Run a function on each element of a list in powershell

Tag: powershell Author: lingyun1696 Date: 2009-07-20

I have a directory full of file pairs. Each pair of files have the same name with the extensions of mp3 and cdg (karaoke files!). I would like to use powershell to get the list of all distinct file names with no extensions

I've gotten as far as:

dir -recurse -filter "*.mp3" | select-object Name | sort

But I can't quite figure out how to pass each Name to [System.IO.Path]::GetFileNameWithoutExtension

how would I do this?

Best Answer

What you're looking for is the for-each (%) filter (not precisely sure if it's a filter or a cmdlet but it has the same usage syntax).

Try the following

dir -recurse -filter "*.mp3" | 
  %{ $_.Name } |
  %{ [IO::Path]::GetFileNameWithoutExtension($_) } |
  sort

EDIT Update

I changed my answer from "select-object Name" to "%{ $_.Name}". The former essentially takes the Name property off of the pipeline value and creates a new object with a single property of the specified name with the value on the original object.
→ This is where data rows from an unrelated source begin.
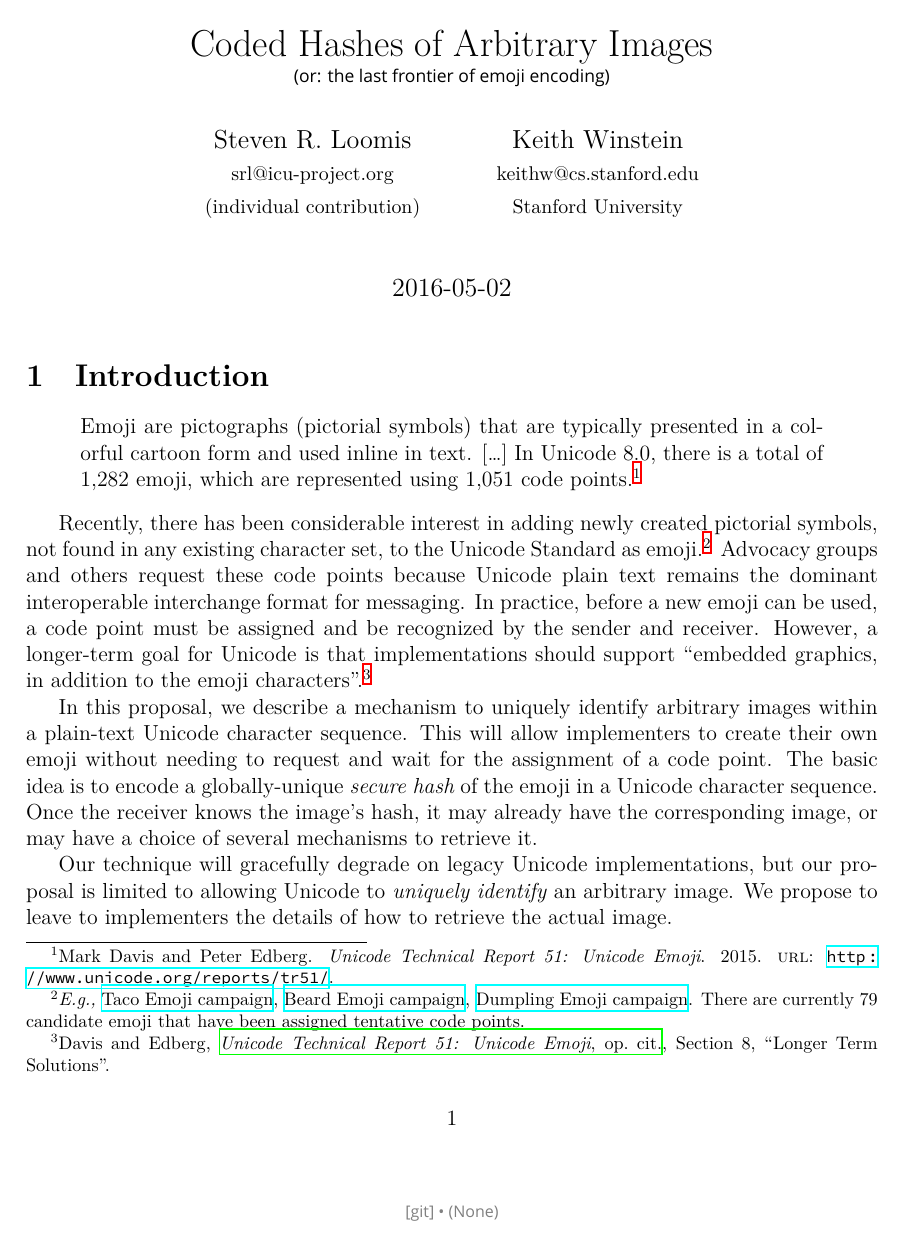
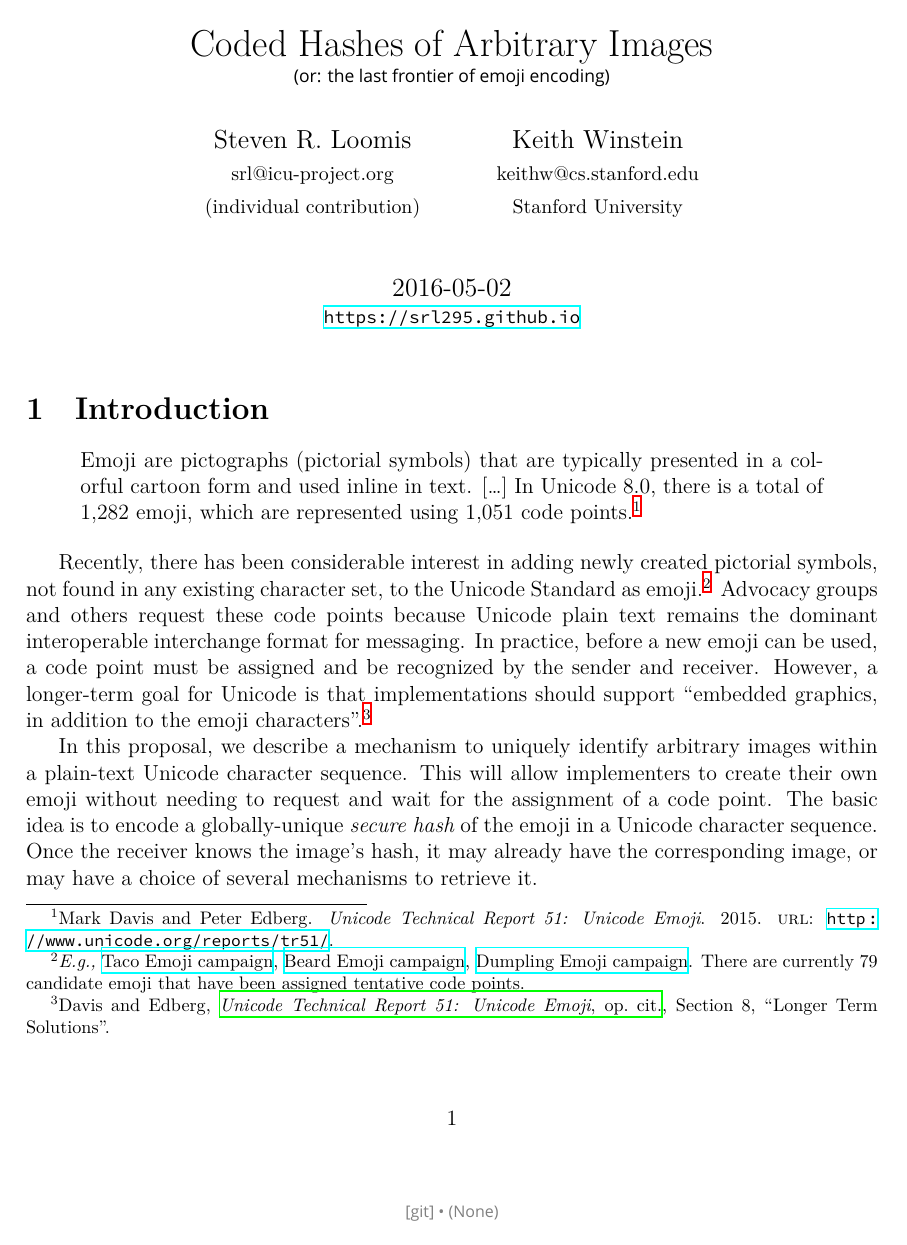
Before and after one commit to srl295/srl-unicode-proposals, a LaTeX document (unicode-image-hash.tex): page 1 of 4. Compiled offline with XeLaTeX; a missing font is replaced by an installed copy or a similar font.

Commit message:
Restore SRL URL

```diff
--- a/unicode-image-hash.tex
+++ b/unicode-image-hash.tex
@@ -20,7 +20,7 @@ Keith Winstein\\
 \small Stanford University\\
 }
 
-\date{2016-05-02}                                           % Activate to display a given date or no date'
+\date{2016-05-02\\\small\url{https://srl295.github.io}}                                           % Activate to display a given date or no date'
 
 
 
```
Also changed, not shown: unicode-image-hash.pdf.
The latter will process every value in the pipeline and pass the result of executing $_.Name down the pipeline.

comments:

That works but a) it gives me something like: @{Name=Mr Bungle - Backstrokin' - How do I get rid of the @{Name= part? and b) what the heck did I just do?
@George, I updated my answer to get rid of the @Name part. I'll add a response as to why that happens
Awesome, thanks
foreach-object is a function. You can verify this with gcm or simply by observing that % { "begin" } { "processing $_" } { "end" } works as expected.
ForEach-Object is a cmdlet here.

Other Answer1

dir -recurse -filter ".mp3"| select @{name='Name';Expression={[System.IO.Path]::GetFileNameWithoutExtension($.Name)}} | sort

comments:

+1. Many people forget select's "hashtable syntax." Too bad it's so ugly. Would be much nicer to write select @{ Name = {some-expression}, Path = {some-otherexpression} }
Agreed Richard.

Other Answer2

If you hate typing %{$_.foo} all the time like I do, try Get-PropertyValue (alias: gpv) from PSCX.

More musings here for the suitably geeky: http://richardberg.net/blog/?p=55

Other Answer3

Now that PowerShell v2 is RTMd, you can select the BaseName member:

dir -recurse -filter *.mp3 | select BaseName | sort